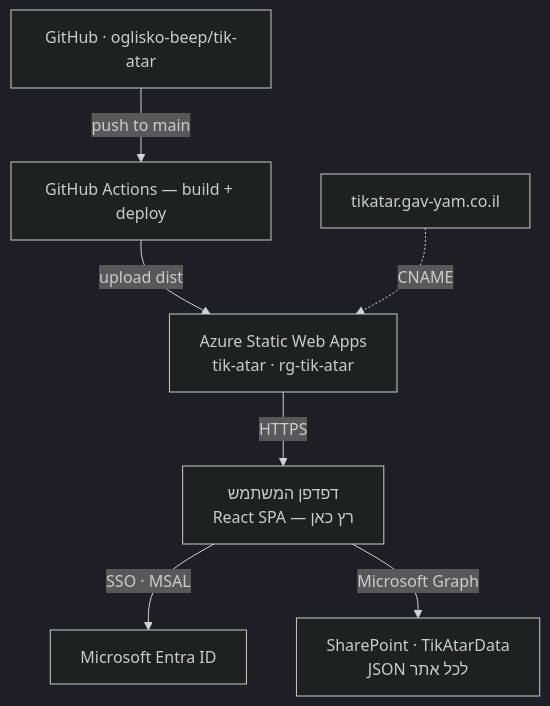
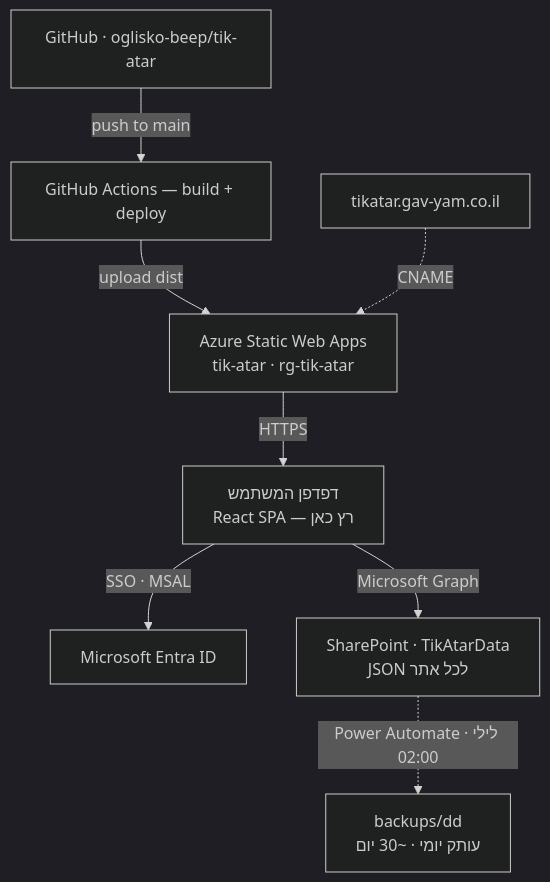
The diagram in docs/INFRASTRUCTURE.md (oglisko-beep/tik-atar), drawn with Mermaid (dark theme) before and after one commit. The commit also changed other lines of this file and 2 other files, not shown here.

First line of the commit message:
docs(backup): Phase 3 — nightly SharePoint backup via Power Automate

````diff
--- a/docs/INFRASTRUCTURE.md
+++ b/docs/INFRASTRUCTURE.md
@@ -25,9 +25,10 @@
 ```mermaid
 flowchart TB
   GH["GitHub · oglisko-beep/tik-atar"] -->|push to main| ACT["GitHub Actions — build + deploy"]
   ACT -->|upload dist| SWA["Azure Static Web Apps<br/>tik-atar · rg-tik-atar"]
   DNS["tikatar.gav-yam.co.il"] -. CNAME .-> SWA
   SWA -->|HTTPS| USER["דפדפן המשתמש<br/>React SPA — רץ כאן"]
   USER -->|SSO · MSAL| ENTRA["Microsoft Entra ID"]
   USER -->|Microsoft Graph| SP["SharePoint · TikAtarData<br/>JSON לכל אתר"]
+  SP -.->|Power Automate · לילי 02:00| BK["backups/dd<br/>עותק יומי · ~30 יום"]
 ```
````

□ □ □ □

### The task
All of the material must be given again exactly, though no picture may appear in the copy.

### Answer for this exercise
The diagram in docs/INFRASTRUCTURE.md (oglisko-beep/tik-atar), drawn with Mermaid (dark theme) before and after one commit. The commit also changed other lines of this file and 2 other files, not shown here.

First line of the commit message:
docs(backup): Phase 3 — nightly SharePoint backup via Power Automate

````diff
--- a/docs/INFRASTRUCTURE.md
+++ b/docs/INFRASTRUCTURE.md
@@ -25,9 +25,10 @@
 ```mermaid
 flowchart TB
   GH["GitHub · oglisko-beep/tik-atar"] -->|push to main| ACT["GitHub Actions — build + deploy"]
   ACT -->|upload dist| SWA["Azure Static Web Apps<br/>tik-atar · rg-tik-atar"]
   DNS["tikatar.gav-yam.co.il"] -. CNAME .-> SWA
   SWA -->|HTTPS| USER["דפדפן המשתמש<br/>React SPA — רץ כאן"]
   USER -->|SSO · MSAL| ENTRA["Microsoft Entra ID"]
   USER -->|Microsoft Graph| SP["SharePoint · TikAtarData<br/>JSON לכל אתר"]
+  SP -.->|Power Automate · לילי 02:00| BK["backups/dd<br/>עותק יומי · ~30 יום"]
 ```
````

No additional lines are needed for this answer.